On August 4, 2016, the FCC issued a Declaratory Ruling in which it determined that school callers and utility companies are permitted under the TCPA to make autodialed calls and send automated texts under certain circumstances. The ruling specifically responds to two petitions seeking such a ruling. The petitioners are as follows:
- Blackboard, Inc.– Blackboard sought a declaratory ruling that the TCPA rules “do not apply to informational, non-commercial, nonadvertising, and non-telemarketing autodialed and prerecorded messages sent by Blackboard’s educational institution customers because those calls are made for ‘emergency purposes.’” Blackboard was sued under the TCPA on the basis of informational calls and text messages sent to consumers regarding educational information (i.e., school announcements and closures). Blackboard transmits these calls and messages to phone numbers provided by schools that participate in the notification program. Blackboard argues that these informational messages should be distinguished from telemarketing calls and that they are made for “emergency purposes” and therefore not subject to the same consent and delivery restrictions as other calls.
- Edison Electric Institute and American Gas Association– EEI and AGA asked the Commission to issue a declaratory ruling that a “utility customer’s provision of a telephone number, including a cellphone number, to an energy utility satisfies the TCPA consent requirements for such customer to receive non-telemarketing, informational calls at that number related to the customer’s utility service.” The petition noted that although the Commission has previously indicated that certain communications from a utility company to its customers are exempt from the TCPA’s consent requirements (i.e., for emergency communications), it had not issued a “comprehensive statement” on the issue of what consent is required for non-emergency communications from energy utilities. The petition claimed that the absence of such a statement has allowed “an aggressive plaintiffs’ bar” to pursue TCPA litigation against utility companies “that, in a rational world, would kindly be described as absurd.”
With respect to Blackboard’s petition, the Commission granted in part and denied in part a request to confirm that all autodialed calls made by an educational organization are made for an “emergency purpose,” and therefore would be exempt from the TCPA. Specifically, the Commission determined that “autodialed calls to wireless numbers made necessary by a situation affecting the health and safety of students and faculty are made for an emergency purpose,” while other informational calls (such as reminders of parent-teacher conferences) would not fall under the emergency purpose TCPA exception, and therefore would be subject to prior express consent requirements. Describing this consent, however, the Commission stated that “when a parent/guardian or student provides only their wireless number as a contact to a school, the scope of consent includes communications from the school closely related to the educational mission of the school or to official school activities absent instructions to the contrary from the party who provides the phone number.” (emphasis added). Note: in this passage, the Commission is summarizing prior orders relating to the provision of consent for non-telemarketing calls to wireless numbers.

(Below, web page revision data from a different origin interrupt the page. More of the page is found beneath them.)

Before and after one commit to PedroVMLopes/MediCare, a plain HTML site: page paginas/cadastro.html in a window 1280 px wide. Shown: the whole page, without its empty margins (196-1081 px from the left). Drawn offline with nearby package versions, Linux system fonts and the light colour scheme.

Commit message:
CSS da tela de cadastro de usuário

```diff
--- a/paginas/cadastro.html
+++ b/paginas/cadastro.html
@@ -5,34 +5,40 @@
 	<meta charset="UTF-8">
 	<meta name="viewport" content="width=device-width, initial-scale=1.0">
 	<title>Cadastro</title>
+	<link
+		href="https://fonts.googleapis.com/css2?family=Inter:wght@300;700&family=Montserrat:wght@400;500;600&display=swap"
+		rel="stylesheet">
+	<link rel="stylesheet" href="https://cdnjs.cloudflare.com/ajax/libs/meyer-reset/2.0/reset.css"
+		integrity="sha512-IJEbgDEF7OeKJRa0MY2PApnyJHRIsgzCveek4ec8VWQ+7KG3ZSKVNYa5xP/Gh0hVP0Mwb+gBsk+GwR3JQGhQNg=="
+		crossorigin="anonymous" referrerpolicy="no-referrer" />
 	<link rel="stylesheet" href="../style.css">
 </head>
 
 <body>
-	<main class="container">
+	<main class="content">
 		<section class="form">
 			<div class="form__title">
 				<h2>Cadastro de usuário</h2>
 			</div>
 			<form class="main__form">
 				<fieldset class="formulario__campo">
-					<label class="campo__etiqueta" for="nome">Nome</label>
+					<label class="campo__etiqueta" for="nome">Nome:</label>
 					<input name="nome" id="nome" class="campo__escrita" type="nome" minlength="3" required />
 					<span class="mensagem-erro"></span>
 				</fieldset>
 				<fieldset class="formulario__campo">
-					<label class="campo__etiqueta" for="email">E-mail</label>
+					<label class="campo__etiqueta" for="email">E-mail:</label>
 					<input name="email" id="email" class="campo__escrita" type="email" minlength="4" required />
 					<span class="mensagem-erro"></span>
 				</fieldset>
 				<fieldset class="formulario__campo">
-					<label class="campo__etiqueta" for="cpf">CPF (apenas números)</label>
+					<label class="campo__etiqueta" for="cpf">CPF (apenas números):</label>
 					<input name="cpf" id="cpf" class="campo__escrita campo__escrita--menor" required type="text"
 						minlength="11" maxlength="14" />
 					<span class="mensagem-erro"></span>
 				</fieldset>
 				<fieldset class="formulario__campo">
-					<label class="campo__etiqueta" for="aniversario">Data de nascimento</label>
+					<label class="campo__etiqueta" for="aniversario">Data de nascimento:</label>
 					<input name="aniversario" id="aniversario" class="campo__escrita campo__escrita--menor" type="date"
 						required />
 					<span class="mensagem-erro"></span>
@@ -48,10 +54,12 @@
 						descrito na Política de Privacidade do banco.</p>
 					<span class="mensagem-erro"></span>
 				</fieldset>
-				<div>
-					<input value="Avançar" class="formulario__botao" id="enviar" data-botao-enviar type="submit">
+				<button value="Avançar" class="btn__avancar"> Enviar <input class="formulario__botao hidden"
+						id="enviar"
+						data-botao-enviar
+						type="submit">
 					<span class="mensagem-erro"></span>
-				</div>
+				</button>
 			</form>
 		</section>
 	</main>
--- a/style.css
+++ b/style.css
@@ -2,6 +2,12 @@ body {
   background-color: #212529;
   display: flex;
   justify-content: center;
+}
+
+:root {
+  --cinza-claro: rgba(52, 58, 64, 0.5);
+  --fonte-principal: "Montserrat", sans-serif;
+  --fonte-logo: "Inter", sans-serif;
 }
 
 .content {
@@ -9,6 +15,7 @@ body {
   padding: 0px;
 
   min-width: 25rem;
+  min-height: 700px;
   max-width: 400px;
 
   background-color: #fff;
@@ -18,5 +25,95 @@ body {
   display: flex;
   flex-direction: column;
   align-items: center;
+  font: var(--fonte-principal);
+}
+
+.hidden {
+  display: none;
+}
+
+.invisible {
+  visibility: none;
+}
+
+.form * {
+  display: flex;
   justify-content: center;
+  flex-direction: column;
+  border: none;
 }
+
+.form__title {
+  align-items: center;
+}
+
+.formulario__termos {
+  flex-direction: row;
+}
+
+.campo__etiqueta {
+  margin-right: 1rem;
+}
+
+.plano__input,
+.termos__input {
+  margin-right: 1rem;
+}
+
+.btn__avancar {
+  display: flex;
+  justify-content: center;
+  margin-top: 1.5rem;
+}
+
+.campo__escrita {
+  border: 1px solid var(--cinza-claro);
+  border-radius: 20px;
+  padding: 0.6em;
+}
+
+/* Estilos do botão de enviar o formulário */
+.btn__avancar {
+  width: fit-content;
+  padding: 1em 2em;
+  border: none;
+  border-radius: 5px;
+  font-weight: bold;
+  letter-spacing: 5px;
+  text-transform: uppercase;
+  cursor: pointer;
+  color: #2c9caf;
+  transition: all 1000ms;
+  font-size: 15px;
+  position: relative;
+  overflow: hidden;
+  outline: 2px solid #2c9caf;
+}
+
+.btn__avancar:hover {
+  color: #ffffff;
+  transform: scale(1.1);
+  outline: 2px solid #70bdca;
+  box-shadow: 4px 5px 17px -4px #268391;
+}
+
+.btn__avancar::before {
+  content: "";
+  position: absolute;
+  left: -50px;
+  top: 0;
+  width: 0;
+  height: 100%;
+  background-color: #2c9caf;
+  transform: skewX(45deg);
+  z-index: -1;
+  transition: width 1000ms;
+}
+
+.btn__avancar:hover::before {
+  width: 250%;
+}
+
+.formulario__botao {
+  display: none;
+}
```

However, the passage creates ambiguity because prior orders discuss any situation in which a consumer provides a wireless number as a contact number; nothing in prior orders suggests that the consent analysis varies based on whether the consumer provided only a wireless number or provided other contact number(s) as well.
Additionally, the Order denies Blackboard’s request for confirmation that consent transfers after a phone number has been reassigned, finding that such a request is moot in light of the Commission’s statements on reassigned phone numbers in the 2015 Omnibus TCPA Declaratory Ruling.
The Order also extends the “emergency purpose” exemption for school callers to “third parties sending emergency messages, e.g., in cooperation with schools to disseminate time-sensitive alerts … as long as the messages are limited to the emergency at issue and do not include any marketing.” Commissioner Jessica Rosenworcel dissented from this portion of the decision, asserting that “while perhaps unintended, this overbroad conclusion has the potential to become a gaping loophole that multiplies the number of unwanted robocalls consumers receive.”
In its discussion of the EEI/AGA petition, the declaratory ruling similarly found that a customer’s provision of his or her wireless phone number to a utility company constitutes consent to receive certain calls from that utility company about matters related to the service. Such calls can include calls to current customers to warn that failure to make payment will result in service curtailment. The order was clear, however, that “the utility company will bear the burden of showing it obtained the necessary prior express consent.” Additionally, unlike the Blackboard part of the decision, the Commission did not address whether communications sent by utility companies to their customers would fall within the TCPA’s “emergency purpose” exception. (The EEI/AGA petition had originally requested such a statement, but petitioners subsequently withdrew this portion of the request.)